Plans for the Hyperloop train are getting kinda serious. A full-sized prototype of the system is set to be built in California within weeks according to reports. But while testing may be moving forward on American soil, the United States may not be the first country to enjoy all the benefits it has to offer.
Back in 2013, Elon Musk unveiled open plans for the Hyperloop. A train that would transport passengers along 400 miles of electromagnetic tubes at 760 miles per hour, connecting Los Angeles and San Francisco. Travel time would be a mere 30 minutes, and the ticket price? Only $20.
"It is the closest thing to teletransportation," Hyperloop's Chief Operating Officer Bibop Gabriele Gresta told Dezeen in an interview. It makes China's plans to build a high-speed rail from Las Vegas to Los Angeles seem like old news.
The Hyperloop is one of the more exciting developments America has seen since 1957 when engineers created the Boeing 707 — a plane that allowed its passengers to travel at 80 percent of the speed of sound.
The proposed test track will stretch across five miles in the Quay Valley and take 32 months to build.
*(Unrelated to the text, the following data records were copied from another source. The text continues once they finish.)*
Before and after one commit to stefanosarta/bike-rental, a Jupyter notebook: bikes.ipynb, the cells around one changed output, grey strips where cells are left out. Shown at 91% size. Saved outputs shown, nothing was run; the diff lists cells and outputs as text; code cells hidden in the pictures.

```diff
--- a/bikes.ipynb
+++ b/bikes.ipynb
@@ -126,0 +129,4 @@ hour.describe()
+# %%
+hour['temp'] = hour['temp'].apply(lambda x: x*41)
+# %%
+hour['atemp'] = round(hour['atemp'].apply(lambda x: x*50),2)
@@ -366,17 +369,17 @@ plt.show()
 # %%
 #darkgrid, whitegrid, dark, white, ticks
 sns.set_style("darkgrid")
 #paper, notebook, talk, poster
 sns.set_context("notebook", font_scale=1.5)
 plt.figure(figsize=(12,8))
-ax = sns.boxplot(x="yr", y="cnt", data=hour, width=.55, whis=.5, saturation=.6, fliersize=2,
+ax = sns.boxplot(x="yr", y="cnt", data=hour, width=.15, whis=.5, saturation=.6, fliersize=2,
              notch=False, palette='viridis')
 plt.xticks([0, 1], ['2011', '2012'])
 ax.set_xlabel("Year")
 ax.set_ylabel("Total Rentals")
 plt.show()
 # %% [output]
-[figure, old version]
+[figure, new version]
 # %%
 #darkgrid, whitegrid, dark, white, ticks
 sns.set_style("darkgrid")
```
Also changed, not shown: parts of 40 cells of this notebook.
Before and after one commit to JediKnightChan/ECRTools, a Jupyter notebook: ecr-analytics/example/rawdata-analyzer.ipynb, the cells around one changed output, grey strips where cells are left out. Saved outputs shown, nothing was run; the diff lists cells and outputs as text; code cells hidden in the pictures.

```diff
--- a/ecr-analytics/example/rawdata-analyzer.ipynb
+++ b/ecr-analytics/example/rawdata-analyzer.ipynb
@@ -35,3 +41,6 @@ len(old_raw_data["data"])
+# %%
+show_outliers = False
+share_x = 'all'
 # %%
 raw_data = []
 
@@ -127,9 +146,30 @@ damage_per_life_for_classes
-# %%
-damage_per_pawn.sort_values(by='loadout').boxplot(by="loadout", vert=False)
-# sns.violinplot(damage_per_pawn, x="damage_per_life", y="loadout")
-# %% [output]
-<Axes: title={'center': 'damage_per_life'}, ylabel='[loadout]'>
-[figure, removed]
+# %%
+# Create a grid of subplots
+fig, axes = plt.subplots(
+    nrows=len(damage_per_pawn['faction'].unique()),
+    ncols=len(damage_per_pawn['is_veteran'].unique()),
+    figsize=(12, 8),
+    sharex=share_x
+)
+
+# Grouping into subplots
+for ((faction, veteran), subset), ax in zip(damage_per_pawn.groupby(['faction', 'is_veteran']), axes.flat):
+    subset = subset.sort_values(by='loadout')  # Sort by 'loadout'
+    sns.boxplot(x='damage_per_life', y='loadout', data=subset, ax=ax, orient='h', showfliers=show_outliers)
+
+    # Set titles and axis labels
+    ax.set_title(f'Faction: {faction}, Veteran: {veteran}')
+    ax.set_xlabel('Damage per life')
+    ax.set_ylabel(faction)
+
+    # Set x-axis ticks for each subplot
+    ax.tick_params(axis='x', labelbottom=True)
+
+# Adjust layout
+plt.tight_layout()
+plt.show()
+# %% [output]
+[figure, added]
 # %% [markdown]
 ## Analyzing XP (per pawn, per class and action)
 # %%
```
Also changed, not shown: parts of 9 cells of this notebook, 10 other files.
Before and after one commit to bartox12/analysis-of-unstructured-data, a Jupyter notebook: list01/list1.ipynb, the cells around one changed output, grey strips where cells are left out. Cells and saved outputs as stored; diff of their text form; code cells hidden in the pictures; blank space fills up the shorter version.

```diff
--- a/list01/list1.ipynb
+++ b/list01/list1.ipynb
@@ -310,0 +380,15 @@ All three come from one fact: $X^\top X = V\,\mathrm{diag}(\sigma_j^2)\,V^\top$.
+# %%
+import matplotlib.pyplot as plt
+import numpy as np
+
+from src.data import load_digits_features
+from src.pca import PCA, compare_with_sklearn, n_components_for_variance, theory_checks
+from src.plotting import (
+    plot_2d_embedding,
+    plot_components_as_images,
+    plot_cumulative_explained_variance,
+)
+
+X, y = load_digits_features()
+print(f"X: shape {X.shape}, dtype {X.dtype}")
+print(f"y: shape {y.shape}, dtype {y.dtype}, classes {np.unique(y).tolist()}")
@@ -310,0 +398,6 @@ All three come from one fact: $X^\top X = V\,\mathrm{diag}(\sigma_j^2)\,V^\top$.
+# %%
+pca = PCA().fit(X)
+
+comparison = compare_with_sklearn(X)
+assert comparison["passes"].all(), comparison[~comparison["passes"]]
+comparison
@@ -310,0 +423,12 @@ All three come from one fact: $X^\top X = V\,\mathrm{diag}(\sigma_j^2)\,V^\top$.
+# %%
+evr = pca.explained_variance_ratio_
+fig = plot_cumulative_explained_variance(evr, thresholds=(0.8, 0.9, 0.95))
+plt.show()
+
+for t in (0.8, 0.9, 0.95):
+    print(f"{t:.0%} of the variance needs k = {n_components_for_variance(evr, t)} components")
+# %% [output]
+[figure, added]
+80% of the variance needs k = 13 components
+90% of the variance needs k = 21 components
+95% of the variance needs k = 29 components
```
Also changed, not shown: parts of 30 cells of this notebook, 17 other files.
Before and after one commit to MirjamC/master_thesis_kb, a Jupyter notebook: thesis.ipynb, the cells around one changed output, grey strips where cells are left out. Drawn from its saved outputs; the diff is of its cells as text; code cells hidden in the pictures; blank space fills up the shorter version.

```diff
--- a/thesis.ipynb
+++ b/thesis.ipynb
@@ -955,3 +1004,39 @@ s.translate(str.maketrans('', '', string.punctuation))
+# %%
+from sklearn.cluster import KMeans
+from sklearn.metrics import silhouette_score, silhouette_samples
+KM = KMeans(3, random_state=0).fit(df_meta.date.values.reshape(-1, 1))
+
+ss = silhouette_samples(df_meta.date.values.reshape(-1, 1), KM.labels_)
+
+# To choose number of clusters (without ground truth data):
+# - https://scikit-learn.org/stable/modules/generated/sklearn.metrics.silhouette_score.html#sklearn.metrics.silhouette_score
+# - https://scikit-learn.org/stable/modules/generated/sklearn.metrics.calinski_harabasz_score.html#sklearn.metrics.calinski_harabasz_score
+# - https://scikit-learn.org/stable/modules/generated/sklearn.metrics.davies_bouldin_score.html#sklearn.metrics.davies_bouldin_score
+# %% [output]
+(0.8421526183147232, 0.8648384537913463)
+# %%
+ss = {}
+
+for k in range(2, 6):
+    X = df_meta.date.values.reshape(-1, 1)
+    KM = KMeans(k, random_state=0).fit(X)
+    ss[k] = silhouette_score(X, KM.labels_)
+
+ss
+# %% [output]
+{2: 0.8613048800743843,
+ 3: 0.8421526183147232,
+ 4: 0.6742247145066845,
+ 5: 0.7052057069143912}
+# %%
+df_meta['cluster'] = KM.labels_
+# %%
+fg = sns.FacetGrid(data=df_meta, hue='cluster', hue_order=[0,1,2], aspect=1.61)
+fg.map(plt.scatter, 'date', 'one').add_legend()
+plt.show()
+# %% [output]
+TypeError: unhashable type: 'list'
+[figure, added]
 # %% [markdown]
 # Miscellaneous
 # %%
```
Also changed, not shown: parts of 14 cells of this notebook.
After it's completed, it will transport 10 million people over the course of its trial period at 160 miles per hour. Capsules will be empty while testing the Hyperloop's top speed of 760 miles per hour.
It's able to achieve these speeds by ditching the wheels that create too much friction in traditional train systems. As outlined in the Alpha report, “Wheels don’t work very well at that sort of speed, but a cushion of air does. Air bearings, which use the same basic principle as an air hockey table, have been demonstrated to work at speeds of Mach 1.1 with very low friction.”
What's more, the Hyperloop will be a self-sustaining system powered by renewable energy, including solar, wind, and kinetic. Gresta explained, “It will consume less electricity than we produce. We can resell electricity. In this model, it will allow us to recoup the entire investment in six to eight years depending on where you build it."
TED's Chris Anderson, explains, “What [Elon Musk has] done in terms of the space industry, the future of electric cars, the future of solar power, are truly remarkable, and then side projects like Hyperloop and so forth.”
But the first commercial Hyperloop may not be built in America.
"There are other countries that are in a more advanced discussion phase and they have the political will, the lack of infrastructure, a high density of population, and less regulatory problems to make it happen," explained Gresta to Dezeen.
Natalie has been writing professionally for about 6 years. After graduating from Ithaca College with a degree in Feature Writing, she snagged a job at PCMag.com where she had the opportunity to review all the latest consumer gadgets. Since then she has become a writer for hire, freelancing for various websites. In her spare time, you may find her riding her motorcycle, reading YA novels, hiking, or playing video games. Follow her on Twitter: @nat_schumaker
Photo Credit: Hyperloop Transportation Technologies